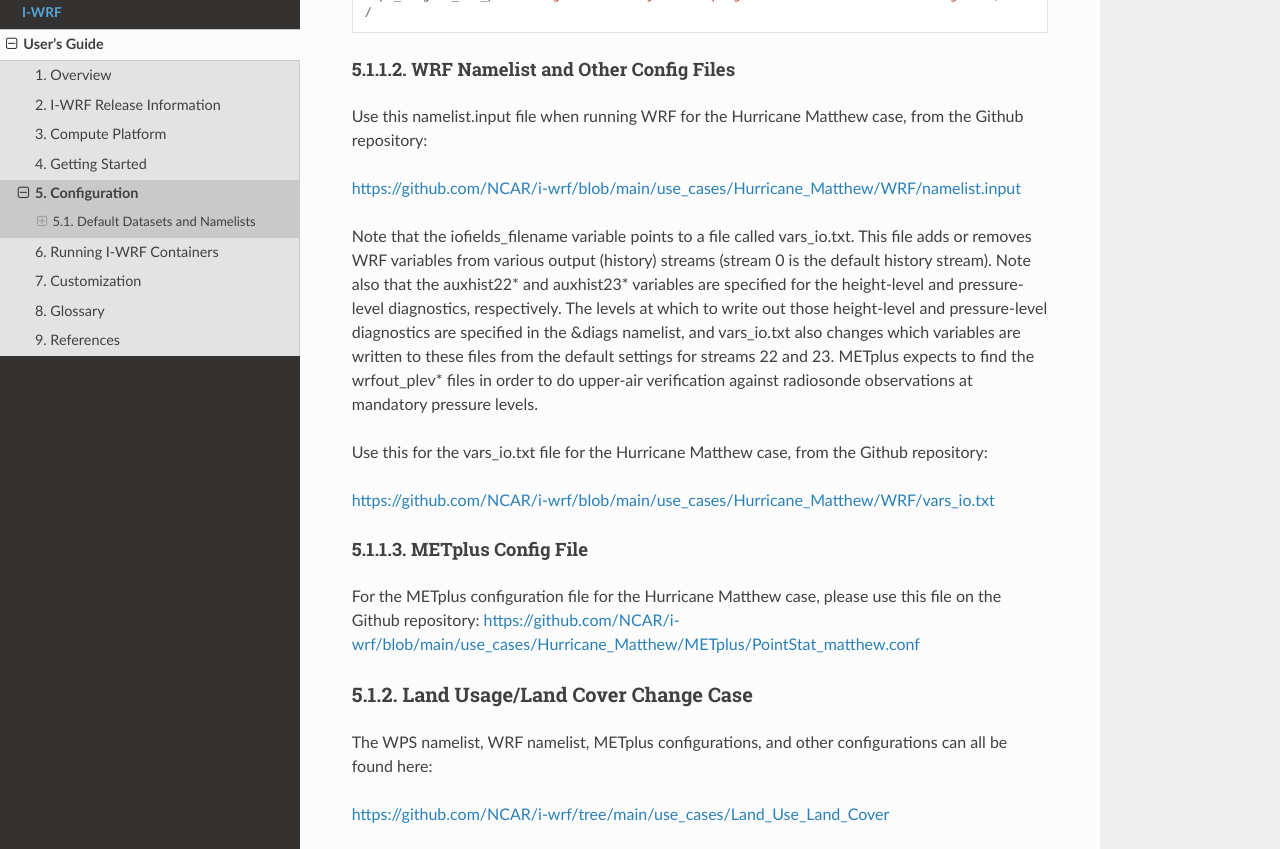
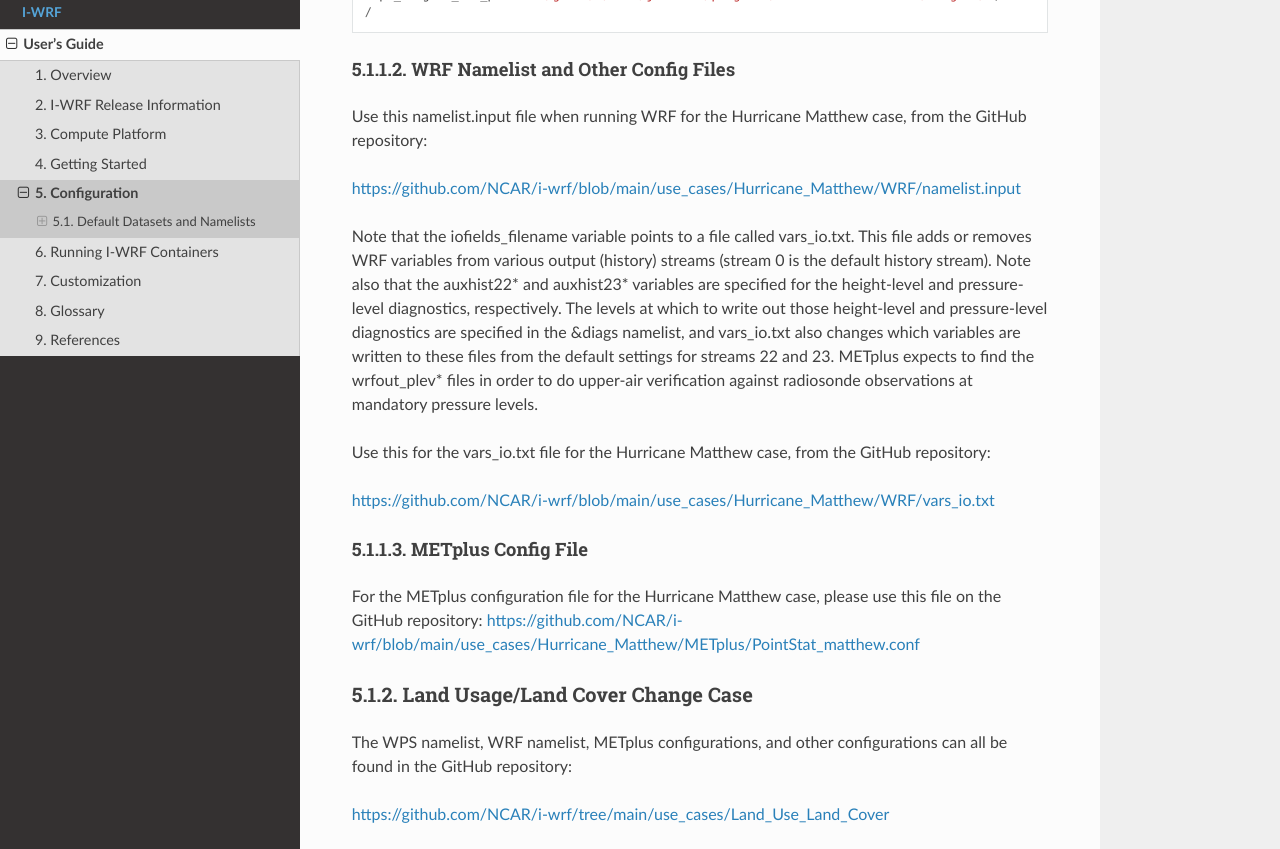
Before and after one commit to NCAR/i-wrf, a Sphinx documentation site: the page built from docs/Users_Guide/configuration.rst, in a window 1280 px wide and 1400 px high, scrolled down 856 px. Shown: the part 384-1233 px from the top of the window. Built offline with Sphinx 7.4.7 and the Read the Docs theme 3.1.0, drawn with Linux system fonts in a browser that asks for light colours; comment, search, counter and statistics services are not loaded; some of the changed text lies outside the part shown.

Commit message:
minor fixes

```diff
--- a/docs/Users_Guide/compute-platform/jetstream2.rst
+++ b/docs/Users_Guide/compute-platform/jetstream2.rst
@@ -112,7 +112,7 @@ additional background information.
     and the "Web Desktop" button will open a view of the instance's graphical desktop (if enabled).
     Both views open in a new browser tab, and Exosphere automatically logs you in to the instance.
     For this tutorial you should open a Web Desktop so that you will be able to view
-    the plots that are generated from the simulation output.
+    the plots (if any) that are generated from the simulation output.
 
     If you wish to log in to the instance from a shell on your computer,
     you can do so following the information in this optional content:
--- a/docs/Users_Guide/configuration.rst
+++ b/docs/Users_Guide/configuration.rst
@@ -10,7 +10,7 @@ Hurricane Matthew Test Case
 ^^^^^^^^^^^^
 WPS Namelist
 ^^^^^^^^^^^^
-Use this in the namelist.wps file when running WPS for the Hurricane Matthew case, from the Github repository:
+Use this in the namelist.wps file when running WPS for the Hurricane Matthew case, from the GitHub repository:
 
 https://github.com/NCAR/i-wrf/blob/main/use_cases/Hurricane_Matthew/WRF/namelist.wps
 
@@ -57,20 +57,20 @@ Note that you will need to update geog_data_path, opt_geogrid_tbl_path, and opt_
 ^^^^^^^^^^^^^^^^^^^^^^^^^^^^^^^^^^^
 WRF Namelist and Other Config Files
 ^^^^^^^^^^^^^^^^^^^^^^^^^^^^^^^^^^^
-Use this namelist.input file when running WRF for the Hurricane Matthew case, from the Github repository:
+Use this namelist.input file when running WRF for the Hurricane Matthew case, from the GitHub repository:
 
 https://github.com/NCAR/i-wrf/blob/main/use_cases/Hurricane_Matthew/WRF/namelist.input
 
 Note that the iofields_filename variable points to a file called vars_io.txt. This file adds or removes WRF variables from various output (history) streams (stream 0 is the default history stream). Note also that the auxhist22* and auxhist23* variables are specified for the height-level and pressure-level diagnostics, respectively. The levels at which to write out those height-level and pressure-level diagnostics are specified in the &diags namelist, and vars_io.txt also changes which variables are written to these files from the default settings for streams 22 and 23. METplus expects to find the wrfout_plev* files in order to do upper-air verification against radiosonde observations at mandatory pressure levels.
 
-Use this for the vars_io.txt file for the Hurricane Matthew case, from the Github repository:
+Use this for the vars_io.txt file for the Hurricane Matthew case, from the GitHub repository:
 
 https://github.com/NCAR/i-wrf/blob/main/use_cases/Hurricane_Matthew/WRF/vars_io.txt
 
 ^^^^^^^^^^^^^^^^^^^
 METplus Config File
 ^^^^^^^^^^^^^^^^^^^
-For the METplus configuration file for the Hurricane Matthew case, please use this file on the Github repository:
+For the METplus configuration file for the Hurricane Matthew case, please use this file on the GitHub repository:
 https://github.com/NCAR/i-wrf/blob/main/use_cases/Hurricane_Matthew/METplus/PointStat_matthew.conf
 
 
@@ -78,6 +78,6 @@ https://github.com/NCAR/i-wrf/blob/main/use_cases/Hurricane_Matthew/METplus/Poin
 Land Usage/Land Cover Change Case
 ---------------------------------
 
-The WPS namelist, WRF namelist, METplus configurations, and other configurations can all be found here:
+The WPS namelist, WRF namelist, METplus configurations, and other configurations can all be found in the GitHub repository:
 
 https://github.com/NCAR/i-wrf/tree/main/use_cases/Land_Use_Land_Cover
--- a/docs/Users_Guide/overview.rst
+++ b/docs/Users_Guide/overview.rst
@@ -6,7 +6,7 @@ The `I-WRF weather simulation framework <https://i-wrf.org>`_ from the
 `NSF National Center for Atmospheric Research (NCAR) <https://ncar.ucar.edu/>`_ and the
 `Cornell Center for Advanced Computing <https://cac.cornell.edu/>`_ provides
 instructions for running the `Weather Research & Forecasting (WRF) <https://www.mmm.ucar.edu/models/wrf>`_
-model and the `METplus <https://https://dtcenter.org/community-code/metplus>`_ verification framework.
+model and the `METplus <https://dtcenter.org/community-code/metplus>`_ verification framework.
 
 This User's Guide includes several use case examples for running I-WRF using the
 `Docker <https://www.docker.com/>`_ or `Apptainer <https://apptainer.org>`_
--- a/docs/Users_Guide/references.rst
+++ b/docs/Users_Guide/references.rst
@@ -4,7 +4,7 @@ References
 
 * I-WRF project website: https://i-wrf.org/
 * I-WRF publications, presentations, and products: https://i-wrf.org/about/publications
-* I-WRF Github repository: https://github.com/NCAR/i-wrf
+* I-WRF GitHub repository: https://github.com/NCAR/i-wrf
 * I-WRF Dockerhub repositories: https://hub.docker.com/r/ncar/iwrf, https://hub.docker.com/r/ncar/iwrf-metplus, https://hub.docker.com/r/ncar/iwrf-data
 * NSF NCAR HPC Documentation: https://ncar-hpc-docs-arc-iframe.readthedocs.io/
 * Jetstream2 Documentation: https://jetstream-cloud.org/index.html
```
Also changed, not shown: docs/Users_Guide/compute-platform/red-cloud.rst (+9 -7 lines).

## [WORK ORDER]
Pull every line containing the word "cloud" out of the listing.

## [EXPECTED OUTPUT]
 * Jetstream2 Documentation: https://jetstream-cloud.org/index.html
Also changed, not shown: docs/Users_Guide/compute-platform/red-cloud.rst (+9 -7 lines).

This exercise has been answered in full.